■ Your assignment ■
Set the data down exactly as it stands, and keep its pictures out.

■ Excerpted records ■
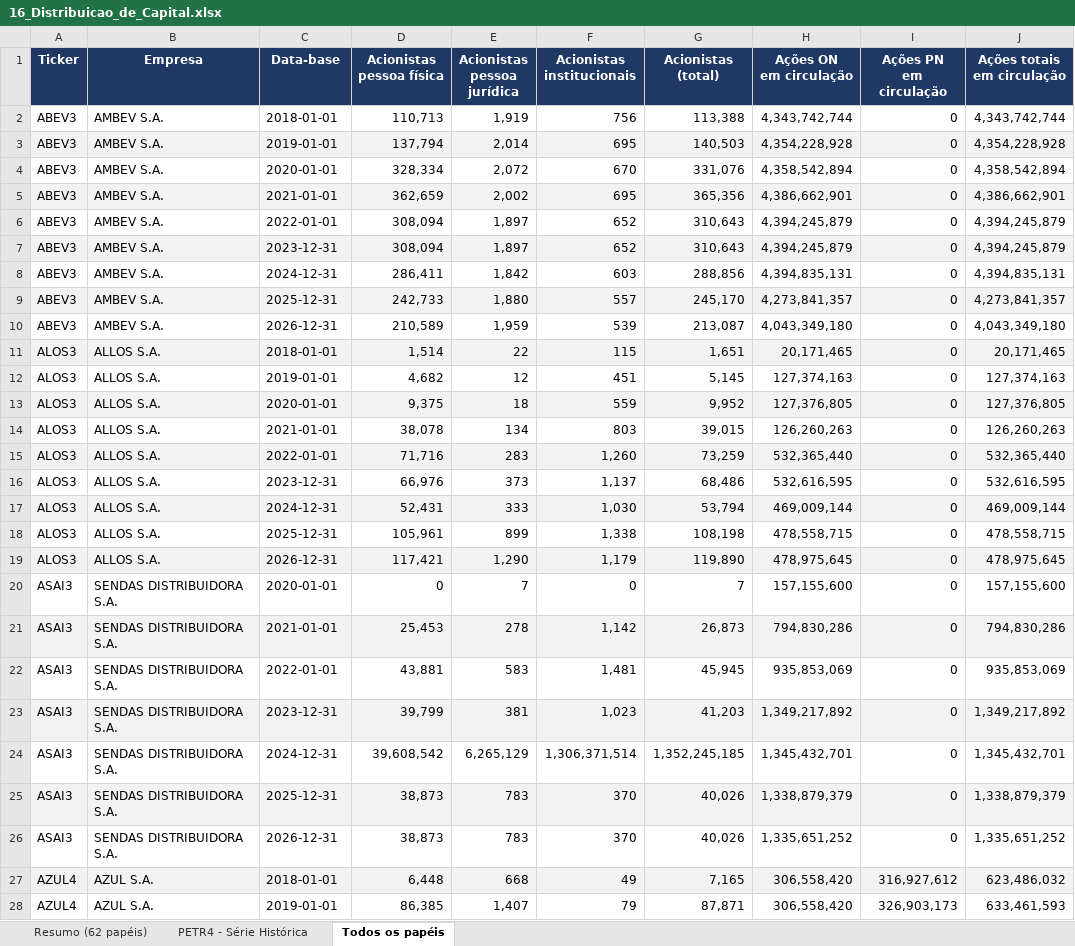
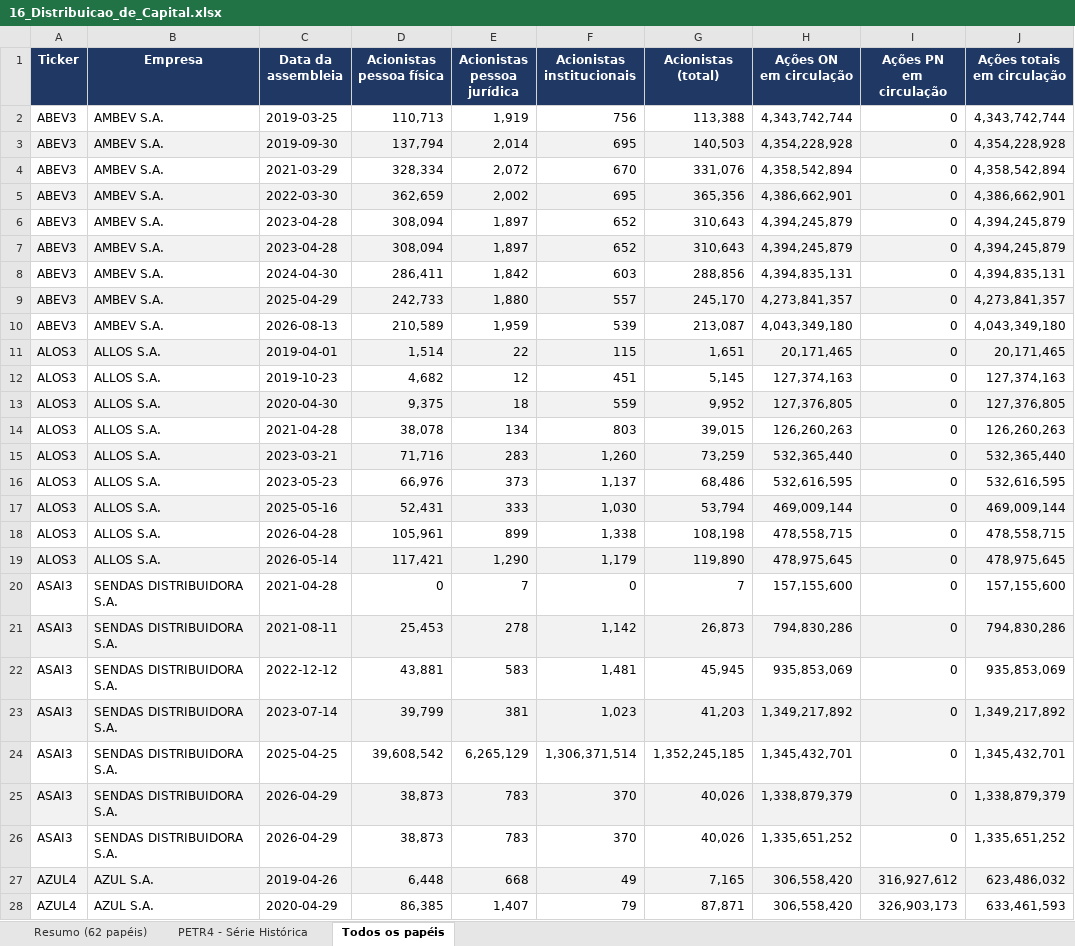
Before and after one commit to vanderbarbosa/coleta_dados_petr4, an Excel workbook: Mentorias/2026-09-16_Emerson_e_Julio/16_Distribuicao_de_Capital.xlsx, sheet Todos os papéis, drawn as a sheet; only a part is shown; values as stored, in another font and other column widths than the file's, no borders; ↵ is a line break in a cell; the diff covers the shown part only; the diff names each change by its address in the sheet, - before the commit and + after, or states it on an @@ line.

```diff
--- a/Mentorias/2026-09-16_Emerson_e_Julio/16_Distribuicao_de_Capital.xlsx (sheet Todos os papéis)
+++ b/Mentorias/2026-09-16_Emerson_e_Julio/16_Distribuicao_de_Capital.xlsx (sheet Todos os papéis)
-C1: Data-base
+C1: Data da ↵ assembleia
-C2 (Data da assembleia): 2018-01-01
+C2 (Data da assembleia): 2019-03-25
-C3 (Data da assembleia): 2019-01-01
+C3 (Data da assembleia): 2019-09-30
-C4 (Data da assembleia): 2020-01-01
+C4 (Data da assembleia): 2021-03-29
-C5 (Data da assembleia): 2021-01-01
+C5 (Data da assembleia): 2022-03-30
-C6 (Data da assembleia): 2022-01-01
+C6 (Data da assembleia): 2023-04-28
-C7 (Data da assembleia): 2023-12-31
+C7 (Data da assembleia): 2023-04-28
-C8 (Data da assembleia): 2024-12-31
+C8 (Data da assembleia): 2024-04-30
-C9 (Data da assembleia): 2025-12-31
+C9 (Data da assembleia): 2025-04-29
-C10 (Data da assembleia): 2026-12-31
+C10 (Data da assembleia): 2026-08-13
-C11 (Data da assembleia): 2018-01-01
+C11 (Data da assembleia): 2019-04-01
-C12 (Data da assembleia): 2019-01-01
+C12 (Data da assembleia): 2019-10-23
-C13 (Data da assembleia): 2020-01-01
+C13 (Data da assembleia): 2020-04-30
-C14 (Data da assembleia): 2021-01-01
+C14 (Data da assembleia): 2021-04-28
-C15 (Data da assembleia): 2022-01-01
+C15 (Data da assembleia): 2023-03-21
-C16 (Data da assembleia): 2023-12-31
+C16 (Data da assembleia): 2023-05-23
-C17 (Data da assembleia): 2024-12-31
+C17 (Data da assembleia): 2025-05-16
-C18 (Data da assembleia): 2025-12-31
+C18 (Data da assembleia): 2026-04-28
-C19 (Data da assembleia): 2026-12-31
+C19 (Data da assembleia): 2026-05-14
-C20 (Data da assembleia): 2020-01-01
+C20 (Data da assembleia): 2021-04-28
-C21 (Data da assembleia): 2021-01-01
+C21 (Data da assembleia): 2021-08-11
-C22 (Data da assembleia): 2022-01-01
+C22 (Data da assembleia): 2022-12-12
-C23 (Data da assembleia): 2023-12-31
+C23 (Data da assembleia): 2023-07-14
-C24 (Data da assembleia): 2024-12-31
+C24 (Data da assembleia): 2025-04-25
-C25 (Data da assembleia): 2025-12-31
+C25 (Data da assembleia): 2026-04-29
-C26 (Data da assembleia): 2026-12-31
+C26 (Data da assembleia): 2026-04-29
-C27 (Data da assembleia): 2018-01-01
+C27 (Data da assembleia): 2019-04-26
-C28 (Data da assembleia): 2019-01-01
+C28 (Data da assembleia): 2020-04-29
```
Also changed, not shown: 2 added rows and 824 edited cells elsewhere in this sheet, sheet Resumo (62 papéis), sheet PETR4 - Série Histórica, formulas that keep their value, Mentorias/2026-09-16_Emerson_e_Julio/18_Comparativo_Top10_Acoes.xlsx, Mentorias/2026-10-12_Julio/01_Valor_Medio_Investido.xlsx, 8 other files.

■ Answer space ■
Before and after one commit to vanderbarbosa/coleta_dados_petr4, an Excel workbook: Mentorias/2026-09-16_Emerson_e_Julio/16_Distribuicao_de_Capital.xlsx, sheet Todos os papéis, drawn as a sheet; only a part is shown; values as stored, in another font and other column widths than the file's, no borders; ↵ is a line break in a cell; the diff covers the shown part only; the diff names each change by its address in the sheet, - before the commit and + after, or states it on an @@ line.

```diff
--- a/Mentorias/2026-09-16_Emerson_e_Julio/16_Distribuicao_de_Capital.xlsx (sheet Todos os papéis)
+++ b/Mentorias/2026-09-16_Emerson_e_Julio/16_Distribuicao_de_Capital.xlsx (sheet Todos os papéis)
-C1: Data-base
+C1: Data da ↵ assembleia
-C2 (Data da assembleia): 2018-01-01
+C2 (Data da assembleia): 2019-03-25
-C3 (Data da assembleia): 2019-01-01
+C3 (Data da assembleia): 2019-09-30
-C4 (Data da assembleia): 2020-01-01
+C4 (Data da assembleia): 2021-03-29
-C5 (Data da assembleia): 2021-01-01
+C5 (Data da assembleia): 2022-03-30
-C6 (Data da assembleia): 2022-01-01
+C6 (Data da assembleia): 2023-04-28
-C7 (Data da assembleia): 2023-12-31
+C7 (Data da assembleia): 2023-04-28
-C8 (Data da assembleia): 2024-12-31
+C8 (Data da assembleia): 2024-04-30
-C9 (Data da assembleia): 2025-12-31
+C9 (Data da assembleia): 2025-04-29
-C10 (Data da assembleia): 2026-12-31
+C10 (Data da assembleia): 2026-08-13
-C11 (Data da assembleia): 2018-01-01
+C11 (Data da assembleia): 2019-04-01
-C12 (Data da assembleia): 2019-01-01
+C12 (Data da assembleia): 2019-10-23
-C13 (Data da assembleia): 2020-01-01
+C13 (Data da assembleia): 2020-04-30
-C14 (Data da assembleia): 2021-01-01
+C14 (Data da assembleia): 2021-04-28
-C15 (Data da assembleia): 2022-01-01
+C15 (Data da assembleia): 2023-03-21
-C16 (Data da assembleia): 2023-12-31
+C16 (Data da assembleia): 2023-05-23
-C17 (Data da assembleia): 2024-12-31
+C17 (Data da assembleia): 2025-05-16
-C18 (Data da assembleia): 2025-12-31
+C18 (Data da assembleia): 2026-04-28
-C19 (Data da assembleia): 2026-12-31
+C19 (Data da assembleia): 2026-05-14
-C20 (Data da assembleia): 2020-01-01
+C20 (Data da assembleia): 2021-04-28
-C21 (Data da assembleia): 2021-01-01
+C21 (Data da assembleia): 2021-08-11
-C22 (Data da assembleia): 2022-01-01
+C22 (Data da assembleia): 2022-12-12
-C23 (Data da assembleia): 2023-12-31
+C23 (Data da assembleia): 2023-07-14
-C24 (Data da assembleia): 2024-12-31
+C24 (Data da assembleia): 2025-04-25
-C25 (Data da assembleia): 2025-12-31
+C25 (Data da assembleia): 2026-04-29
-C26 (Data da assembleia): 2026-12-31
+C26 (Data da assembleia): 2026-04-29
-C27 (Data da assembleia): 2018-01-01
+C27 (Data da assembleia): 2019-04-26
-C28 (Data da assembleia): 2019-01-01
+C28 (Data da assembleia): 2020-04-29
```
Also changed, not shown: 2 added rows and 824 edited cells elsewhere in this sheet, sheet Resumo (62 papéis), sheet PETR4 - Série Histórica, formulas that keep their value, Mentorias/2026-09-16_Emerson_e_Julio/18_Comparativo_Top10_Acoes.xlsx, Mentorias/2026-10-12_Julio/01_Valor_Medio_Investido.xlsx, 8 other files.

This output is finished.